## TASK OBJECTIVE:
Return every line below as is, leaving out the pictures.

SOURCE DATA START

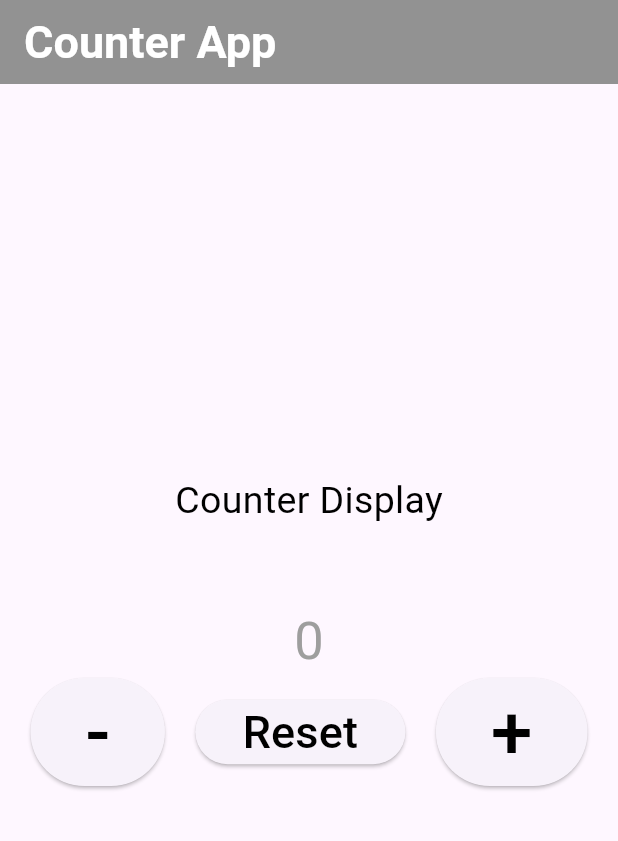
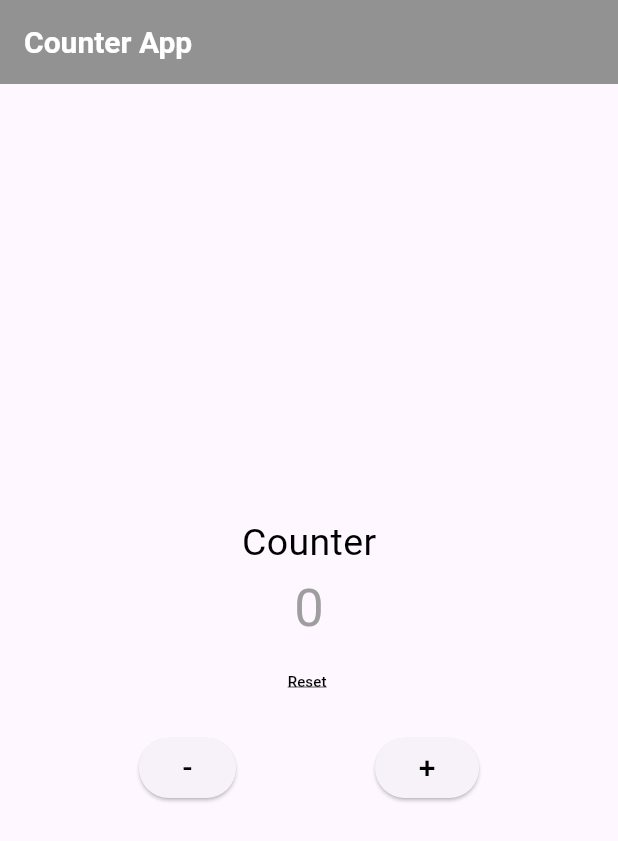
Before and after one commit to nbr9097/flutter_simple_projects, a Flutter app: the screen it shows after launch, on a phone screen of 412 x 824 dp. Shown: the top 841 px of the screen. Run offline on Flutter 3.47's test engine with Material 3 defaults, Android fonts, the phone set to English and light mode, and no system bars; our stand-ins replace google_fonts.

Commit message:
Ui edited for counter app

```diff
--- a/counter_app/lib/body_container.dart
+++ b/counter_app/lib/body_container.dart
@@ -15,20 +15,20 @@ class _BodyContainerState extends State<BodyContainer> {
     return Scaffold(
       appBar: AppBar(
         title: Text('Counter App'),
-        titleTextStyle: TextStyle(fontWeight: FontWeight.bold, fontSize: 30),
+        titleTextStyle: TextStyle(fontWeight: FontWeight.bold, fontSize: 20),
         backgroundColor: const Color.fromARGB(255, 146, 146, 146),
       ),
       body: Column(
+        mainAxisAlignment: MainAxisAlignment.center,
         children: [
-          Padding(padding: const EdgeInsets.fromLTRB(20, 250, 20, 10)),
           Text(
-            'Counter Display',
+            'Counter',
             style: TextStyle(
               fontSize: 25,
               color: const Color.fromARGB(255, 0, 0, 0),
             ),
           ),
-          SizedBox(height: 50),
+          // SizedBox(height: 50),
           Consumer<CounterProvider>(
             builder: (context, value, child) {
               return Text(
@@ -40,38 +40,30 @@ class _BodyContainerState extends State<BodyContainer> {
               );
             },
           ),
-          Spacer(),
-          Padding(
-            padding: const EdgeInsets.only(bottom:300),
-            child: Row(
+          TextButton(
+            onPressed: () => context.read<CounterProvider>().reset(),
+            child: Text("Reset ", style: TextStyle(fontSize: 10,decoration: TextDecoration.underline,color: Colors.black)),
+          ),
+          SizedBox(height: 10),
+          Row(
             mainAxisAlignment: MainAxisAlignment.spaceEvenly,
             children: [
               ElevatedButton(
                 style: ElevatedButton.styleFrom(
                   foregroundColor: Colors.black,
                 ),
-                  onPressed: () =>
-                      context.read<CounterProvider>().decrement(),
-                  child: Text(" - ", style: TextStyle(fontSize: 50)),
+                onPressed: () => context.read<CounterProvider>().decrement(),
+                child: Text(" - ", style: TextStyle(fontSize: 20)),
               ),
+
               ElevatedButton(
                 style: ElevatedButton.styleFrom(
                   foregroundColor: Colors.black,
                 ),
-                  onPressed: () =>
-                      context.read<CounterProvider>().reset(),
-                  child: Text(" Reset ", style: TextStyle(fontSize: 30)),
-                ),
-                ElevatedButton(
-                  style: ElevatedButton.styleFrom(
-                    foregroundColor: Colors.black,
-                  ),
-                  onPressed: () =>
-                      context.read<CounterProvider>().increment(),
-                  child: Text(" + ", style: TextStyle(fontSize: 50)),
+                onPressed: () => context.read<CounterProvider>().increment(),
+                child: Text(" + ", style: TextStyle(fontSize: 20)),
               ),
             ],
-            ),
           ),
         ],
       ),
```
Lines whose indentation alone changed are shown as unchanged.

SOURCE DATA END

## SOLUTION BELOW:
Before and after one commit to nbr9097/flutter_simple_projects, a Flutter app: the screen it shows after launch, on a phone screen of 412 x 824 dp. Shown: the top 841 px of the screen. Run offline on Flutter 3.47's test engine with Material 3 defaults, Android fonts, the phone set to English and light mode, and no system bars; our stand-ins replace google_fonts.

Commit message:
Ui edited for counter app

```diff
--- a/counter_app/lib/body_container.dart
+++ b/counter_app/lib/body_container.dart
@@ -15,20 +15,20 @@ class _BodyContainerState extends State<BodyContainer> {
     return Scaffold(
       appBar: AppBar(
         title: Text('Counter App'),
-        titleTextStyle: TextStyle(fontWeight: FontWeight.bold, fontSize: 30),
+        titleTextStyle: TextStyle(fontWeight: FontWeight.bold, fontSize: 20),
         backgroundColor: const Color.fromARGB(255, 146, 146, 146),
       ),
       body: Column(
+        mainAxisAlignment: MainAxisAlignment.center,
         children: [
-          Padding(padding: const EdgeInsets.fromLTRB(20, 250, 20, 10)),
           Text(
-            'Counter Display',
+            'Counter',
             style: TextStyle(
               fontSize: 25,
               color: const Color.fromARGB(255, 0, 0, 0),
             ),
           ),
-          SizedBox(height: 50),
+          // SizedBox(height: 50),
           Consumer<CounterProvider>(
             builder: (context, value, child) {
               return Text(
@@ -40,38 +40,30 @@ class _BodyContainerState extends State<BodyContainer> {
               );
             },
           ),
-          Spacer(),
-          Padding(
-            padding: const EdgeInsets.only(bottom:300),
-            child: Row(
+          TextButton(
+            onPressed: () => context.read<CounterProvider>().reset(),
+            child: Text("Reset ", style: TextStyle(fontSize: 10,decoration: TextDecoration.underline,color: Colors.black)),
+          ),
+          SizedBox(height: 10),
+          Row(
             mainAxisAlignment: MainAxisAlignment.spaceEvenly,
             children: [
               ElevatedButton(
                 style: ElevatedButton.styleFrom(
                   foregroundColor: Colors.black,
                 ),
-                  onPressed: () =>
-                      context.read<CounterProvider>().decrement(),
-                  child: Text(" - ", style: TextStyle(fontSize: 50)),
+                onPressed: () => context.read<CounterProvider>().decrement(),
+                child: Text(" - ", style: TextStyle(fontSize: 20)),
               ),
+
               ElevatedButton(
                 style: ElevatedButton.styleFrom(
                   foregroundColor: Colors.black,
                 ),
-                  onPressed: () =>
-                      context.read<CounterProvider>().reset(),
-                  child: Text(" Reset ", style: TextStyle(fontSize: 30)),
-                ),
-                ElevatedButton(
-                  style: ElevatedButton.styleFrom(
-                    foregroundColor: Colors.black,
-                  ),
-                  onPressed: () =>
-                      context.read<CounterProvider>().increment(),
-                  child: Text(" + ", style: TextStyle(fontSize: 50)),
+                onPressed: () => context.read<CounterProvider>().increment(),
+                child: Text(" + ", style: TextStyle(fontSize: 20)),
               ),
             ],
-            ),
           ),
         ],
       ),
```
Lines whose indentation alone changed are shown as unchanged.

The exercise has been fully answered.